Excerpts from a dataset:
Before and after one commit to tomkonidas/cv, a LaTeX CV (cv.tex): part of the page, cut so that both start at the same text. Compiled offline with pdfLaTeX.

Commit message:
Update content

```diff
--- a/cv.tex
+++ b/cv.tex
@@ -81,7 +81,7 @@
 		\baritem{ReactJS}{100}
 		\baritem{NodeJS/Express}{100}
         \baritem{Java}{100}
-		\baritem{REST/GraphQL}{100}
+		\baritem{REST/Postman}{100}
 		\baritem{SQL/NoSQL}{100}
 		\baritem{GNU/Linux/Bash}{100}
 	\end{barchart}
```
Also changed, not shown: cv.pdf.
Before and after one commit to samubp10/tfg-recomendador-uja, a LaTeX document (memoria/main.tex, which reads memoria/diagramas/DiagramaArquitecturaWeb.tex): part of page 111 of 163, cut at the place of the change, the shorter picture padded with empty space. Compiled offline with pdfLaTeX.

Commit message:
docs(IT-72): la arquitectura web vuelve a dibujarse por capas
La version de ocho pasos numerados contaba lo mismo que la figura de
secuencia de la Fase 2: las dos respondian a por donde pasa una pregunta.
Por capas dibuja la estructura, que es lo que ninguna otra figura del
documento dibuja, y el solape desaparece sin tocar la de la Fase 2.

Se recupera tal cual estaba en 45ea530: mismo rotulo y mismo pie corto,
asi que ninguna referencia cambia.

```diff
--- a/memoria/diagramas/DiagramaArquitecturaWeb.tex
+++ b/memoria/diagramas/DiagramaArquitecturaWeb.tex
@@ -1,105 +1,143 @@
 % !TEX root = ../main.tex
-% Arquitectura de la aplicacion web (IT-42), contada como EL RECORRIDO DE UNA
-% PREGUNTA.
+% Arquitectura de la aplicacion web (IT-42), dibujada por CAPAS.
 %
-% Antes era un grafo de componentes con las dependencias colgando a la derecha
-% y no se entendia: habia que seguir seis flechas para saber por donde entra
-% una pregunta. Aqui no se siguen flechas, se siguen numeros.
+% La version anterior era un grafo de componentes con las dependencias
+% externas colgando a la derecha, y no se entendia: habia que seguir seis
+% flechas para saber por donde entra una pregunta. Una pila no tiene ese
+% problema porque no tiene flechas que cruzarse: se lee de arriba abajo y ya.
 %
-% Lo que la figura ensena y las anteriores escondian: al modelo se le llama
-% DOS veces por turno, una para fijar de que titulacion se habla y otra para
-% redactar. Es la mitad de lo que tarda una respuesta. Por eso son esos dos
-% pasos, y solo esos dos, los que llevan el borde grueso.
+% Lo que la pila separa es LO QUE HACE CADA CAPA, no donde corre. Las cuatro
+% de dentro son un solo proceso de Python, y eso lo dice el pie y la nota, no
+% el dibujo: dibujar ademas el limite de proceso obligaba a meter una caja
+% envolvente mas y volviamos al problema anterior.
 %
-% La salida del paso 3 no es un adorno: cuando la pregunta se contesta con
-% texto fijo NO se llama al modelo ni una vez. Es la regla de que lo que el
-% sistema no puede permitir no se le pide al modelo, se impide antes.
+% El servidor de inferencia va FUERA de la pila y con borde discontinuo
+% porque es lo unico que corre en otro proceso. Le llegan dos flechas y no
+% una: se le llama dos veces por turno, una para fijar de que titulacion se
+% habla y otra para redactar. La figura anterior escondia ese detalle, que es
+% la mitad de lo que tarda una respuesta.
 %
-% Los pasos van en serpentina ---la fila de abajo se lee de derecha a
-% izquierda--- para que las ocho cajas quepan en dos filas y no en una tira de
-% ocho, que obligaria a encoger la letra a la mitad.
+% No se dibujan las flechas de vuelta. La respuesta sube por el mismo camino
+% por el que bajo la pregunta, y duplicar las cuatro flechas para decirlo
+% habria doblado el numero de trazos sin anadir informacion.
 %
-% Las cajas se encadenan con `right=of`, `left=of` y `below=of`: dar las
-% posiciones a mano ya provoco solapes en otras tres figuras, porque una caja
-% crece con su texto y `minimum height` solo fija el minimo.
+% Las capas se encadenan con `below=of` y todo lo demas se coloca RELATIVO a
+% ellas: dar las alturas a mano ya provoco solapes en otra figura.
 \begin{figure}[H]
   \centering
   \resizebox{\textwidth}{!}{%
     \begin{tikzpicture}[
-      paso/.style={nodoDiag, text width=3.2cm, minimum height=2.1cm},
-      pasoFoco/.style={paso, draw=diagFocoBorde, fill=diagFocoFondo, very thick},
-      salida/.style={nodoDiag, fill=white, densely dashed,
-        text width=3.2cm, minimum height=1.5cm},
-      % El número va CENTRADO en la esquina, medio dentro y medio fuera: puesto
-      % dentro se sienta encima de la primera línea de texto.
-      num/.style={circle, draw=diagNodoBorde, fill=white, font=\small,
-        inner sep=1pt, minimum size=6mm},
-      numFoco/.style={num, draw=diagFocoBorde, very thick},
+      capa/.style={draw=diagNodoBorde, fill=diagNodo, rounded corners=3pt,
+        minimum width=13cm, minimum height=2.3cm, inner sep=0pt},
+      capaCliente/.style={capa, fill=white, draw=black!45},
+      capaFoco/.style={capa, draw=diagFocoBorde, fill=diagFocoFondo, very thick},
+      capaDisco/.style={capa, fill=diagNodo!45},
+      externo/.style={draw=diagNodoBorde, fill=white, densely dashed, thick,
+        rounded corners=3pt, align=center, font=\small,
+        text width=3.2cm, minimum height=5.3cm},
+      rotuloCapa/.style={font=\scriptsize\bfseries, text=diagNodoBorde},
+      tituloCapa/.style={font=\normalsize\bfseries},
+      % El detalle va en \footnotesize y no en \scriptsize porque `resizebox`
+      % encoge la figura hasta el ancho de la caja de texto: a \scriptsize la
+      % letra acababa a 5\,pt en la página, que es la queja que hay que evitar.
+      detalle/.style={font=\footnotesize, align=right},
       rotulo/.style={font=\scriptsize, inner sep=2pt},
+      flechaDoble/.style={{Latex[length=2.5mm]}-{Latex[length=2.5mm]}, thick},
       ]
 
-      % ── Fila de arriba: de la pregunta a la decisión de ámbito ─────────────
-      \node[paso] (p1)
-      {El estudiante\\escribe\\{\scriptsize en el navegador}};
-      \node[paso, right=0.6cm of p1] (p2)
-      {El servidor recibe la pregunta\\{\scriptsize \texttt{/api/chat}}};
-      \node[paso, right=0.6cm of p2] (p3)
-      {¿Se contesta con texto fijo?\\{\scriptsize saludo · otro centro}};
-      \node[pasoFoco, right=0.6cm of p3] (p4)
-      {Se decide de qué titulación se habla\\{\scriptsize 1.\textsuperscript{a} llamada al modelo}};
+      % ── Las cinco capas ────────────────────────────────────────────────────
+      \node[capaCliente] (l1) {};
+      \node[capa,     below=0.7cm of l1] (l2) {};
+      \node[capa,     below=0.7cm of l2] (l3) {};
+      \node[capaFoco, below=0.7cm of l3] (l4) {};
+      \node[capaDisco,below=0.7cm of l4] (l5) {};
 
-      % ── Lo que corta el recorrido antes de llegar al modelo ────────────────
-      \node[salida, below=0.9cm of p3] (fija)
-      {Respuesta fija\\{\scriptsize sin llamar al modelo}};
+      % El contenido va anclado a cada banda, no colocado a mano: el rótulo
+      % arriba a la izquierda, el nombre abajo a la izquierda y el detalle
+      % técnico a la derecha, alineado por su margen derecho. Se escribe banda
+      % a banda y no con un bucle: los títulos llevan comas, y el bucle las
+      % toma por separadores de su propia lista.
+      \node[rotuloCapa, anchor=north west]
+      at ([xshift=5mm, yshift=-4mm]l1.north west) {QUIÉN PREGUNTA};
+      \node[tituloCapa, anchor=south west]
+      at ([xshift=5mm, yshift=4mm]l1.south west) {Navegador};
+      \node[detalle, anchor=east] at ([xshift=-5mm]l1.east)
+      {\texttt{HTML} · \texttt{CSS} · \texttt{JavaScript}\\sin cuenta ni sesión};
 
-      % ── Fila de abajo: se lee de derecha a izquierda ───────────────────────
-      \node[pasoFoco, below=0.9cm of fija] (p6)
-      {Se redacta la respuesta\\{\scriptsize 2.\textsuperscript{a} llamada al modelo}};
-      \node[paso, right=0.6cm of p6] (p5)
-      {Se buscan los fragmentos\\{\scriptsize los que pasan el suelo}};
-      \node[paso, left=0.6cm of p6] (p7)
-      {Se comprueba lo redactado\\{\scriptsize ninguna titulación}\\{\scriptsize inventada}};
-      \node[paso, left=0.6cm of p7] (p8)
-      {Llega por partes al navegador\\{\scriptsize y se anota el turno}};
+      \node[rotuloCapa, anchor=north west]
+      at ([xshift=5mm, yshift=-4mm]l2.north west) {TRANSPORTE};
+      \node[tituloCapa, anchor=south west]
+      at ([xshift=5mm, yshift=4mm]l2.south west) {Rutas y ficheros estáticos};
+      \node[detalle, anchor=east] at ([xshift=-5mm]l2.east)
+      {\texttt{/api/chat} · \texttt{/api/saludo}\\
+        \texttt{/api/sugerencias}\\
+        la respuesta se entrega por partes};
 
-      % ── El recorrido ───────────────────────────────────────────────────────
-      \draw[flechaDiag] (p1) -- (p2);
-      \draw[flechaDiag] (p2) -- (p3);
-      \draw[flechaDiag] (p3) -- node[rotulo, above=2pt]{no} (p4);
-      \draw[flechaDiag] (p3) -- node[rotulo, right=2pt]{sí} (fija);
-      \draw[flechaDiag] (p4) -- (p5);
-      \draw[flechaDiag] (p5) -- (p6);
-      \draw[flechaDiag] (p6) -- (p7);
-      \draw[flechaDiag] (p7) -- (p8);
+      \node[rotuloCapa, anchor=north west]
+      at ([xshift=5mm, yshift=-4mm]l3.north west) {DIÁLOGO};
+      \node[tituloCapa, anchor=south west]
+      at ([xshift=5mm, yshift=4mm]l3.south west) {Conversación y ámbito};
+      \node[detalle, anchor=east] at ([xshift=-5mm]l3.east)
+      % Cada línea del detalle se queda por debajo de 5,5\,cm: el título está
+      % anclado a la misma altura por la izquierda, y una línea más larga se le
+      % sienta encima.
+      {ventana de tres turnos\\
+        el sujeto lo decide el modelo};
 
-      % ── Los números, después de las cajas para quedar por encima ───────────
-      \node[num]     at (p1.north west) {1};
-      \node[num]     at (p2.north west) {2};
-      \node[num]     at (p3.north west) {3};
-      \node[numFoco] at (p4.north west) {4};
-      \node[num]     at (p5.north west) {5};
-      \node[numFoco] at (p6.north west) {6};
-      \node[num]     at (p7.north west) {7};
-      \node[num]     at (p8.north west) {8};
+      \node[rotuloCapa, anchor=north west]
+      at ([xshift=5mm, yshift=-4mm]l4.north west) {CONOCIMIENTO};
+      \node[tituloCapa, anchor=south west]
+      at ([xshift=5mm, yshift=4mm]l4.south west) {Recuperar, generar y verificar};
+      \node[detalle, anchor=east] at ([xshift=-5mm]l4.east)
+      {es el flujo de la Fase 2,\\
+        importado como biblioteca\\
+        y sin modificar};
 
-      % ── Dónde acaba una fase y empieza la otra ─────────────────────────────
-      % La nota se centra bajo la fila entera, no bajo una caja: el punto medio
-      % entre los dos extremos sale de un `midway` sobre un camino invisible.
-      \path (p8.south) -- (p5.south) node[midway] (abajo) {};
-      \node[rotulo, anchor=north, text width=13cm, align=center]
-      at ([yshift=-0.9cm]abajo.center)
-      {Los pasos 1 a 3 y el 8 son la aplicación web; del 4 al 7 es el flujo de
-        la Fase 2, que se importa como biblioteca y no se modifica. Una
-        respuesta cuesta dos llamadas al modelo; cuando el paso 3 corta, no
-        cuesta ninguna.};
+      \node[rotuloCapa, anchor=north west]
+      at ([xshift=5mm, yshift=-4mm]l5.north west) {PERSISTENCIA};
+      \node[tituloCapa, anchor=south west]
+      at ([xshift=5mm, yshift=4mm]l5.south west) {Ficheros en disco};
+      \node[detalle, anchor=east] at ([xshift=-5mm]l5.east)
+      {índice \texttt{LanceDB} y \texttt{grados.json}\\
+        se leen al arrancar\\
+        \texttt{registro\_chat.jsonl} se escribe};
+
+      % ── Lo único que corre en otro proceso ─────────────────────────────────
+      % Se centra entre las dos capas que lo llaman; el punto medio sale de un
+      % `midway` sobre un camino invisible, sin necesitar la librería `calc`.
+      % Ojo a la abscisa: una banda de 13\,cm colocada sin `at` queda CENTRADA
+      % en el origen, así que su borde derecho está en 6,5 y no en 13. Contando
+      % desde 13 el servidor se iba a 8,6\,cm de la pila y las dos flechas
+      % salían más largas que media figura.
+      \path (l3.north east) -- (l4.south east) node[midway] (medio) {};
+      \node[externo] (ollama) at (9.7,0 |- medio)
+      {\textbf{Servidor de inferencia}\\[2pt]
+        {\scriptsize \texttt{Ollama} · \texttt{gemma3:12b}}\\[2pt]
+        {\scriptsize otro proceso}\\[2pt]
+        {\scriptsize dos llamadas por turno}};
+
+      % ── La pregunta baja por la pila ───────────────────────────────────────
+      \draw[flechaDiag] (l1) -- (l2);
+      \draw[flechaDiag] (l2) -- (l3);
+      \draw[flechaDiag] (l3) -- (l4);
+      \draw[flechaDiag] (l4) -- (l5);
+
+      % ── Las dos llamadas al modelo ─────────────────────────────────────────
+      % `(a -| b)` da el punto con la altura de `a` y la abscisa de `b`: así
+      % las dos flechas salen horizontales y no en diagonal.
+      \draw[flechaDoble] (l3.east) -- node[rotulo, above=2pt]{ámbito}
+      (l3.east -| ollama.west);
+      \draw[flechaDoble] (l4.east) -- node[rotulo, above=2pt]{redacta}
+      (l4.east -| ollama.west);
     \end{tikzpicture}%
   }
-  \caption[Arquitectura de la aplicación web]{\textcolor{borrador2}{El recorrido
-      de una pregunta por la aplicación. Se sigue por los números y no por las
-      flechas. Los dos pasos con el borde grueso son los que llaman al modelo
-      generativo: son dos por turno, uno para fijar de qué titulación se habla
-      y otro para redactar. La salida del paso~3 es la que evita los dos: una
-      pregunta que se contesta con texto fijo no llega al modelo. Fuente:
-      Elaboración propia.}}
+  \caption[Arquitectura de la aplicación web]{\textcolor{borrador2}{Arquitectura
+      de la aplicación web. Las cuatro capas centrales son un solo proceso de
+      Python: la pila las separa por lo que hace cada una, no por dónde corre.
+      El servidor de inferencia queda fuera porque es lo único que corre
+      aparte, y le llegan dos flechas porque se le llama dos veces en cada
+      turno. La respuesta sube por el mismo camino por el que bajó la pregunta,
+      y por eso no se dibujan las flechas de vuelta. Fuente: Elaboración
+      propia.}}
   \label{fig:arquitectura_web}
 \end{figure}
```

EXERCISE BRIEF => Copy every line in the records above that contains the word "detalle".

EXPECTED OUTPUT =>
+% habla y otra para redactar. La figura anterior escondia ese detalle, que es
+      % El detalle va en \footnotesize y no en \scriptsize porque `resizebox`
+      detalle/.style={font=\footnotesize, align=right},
+      % arriba a la izquierda, el nombre abajo a la izquierda y el detalle
+      \node[detalle, anchor=east] at ([xshift=-5mm]l1.east)
+      \node[detalle, anchor=east] at ([xshift=-5mm]l2.east)
+      \node[detalle, anchor=east] at ([xshift=-5mm]l3.east)
+      % Cada línea del detalle se queda por debajo de 5,5\,cm: el título está
+      \node[detalle, anchor=east] at ([xshift=-5mm]l4.east)
+      \node[detalle, anchor=east] at ([xshift=-5mm]l5.east)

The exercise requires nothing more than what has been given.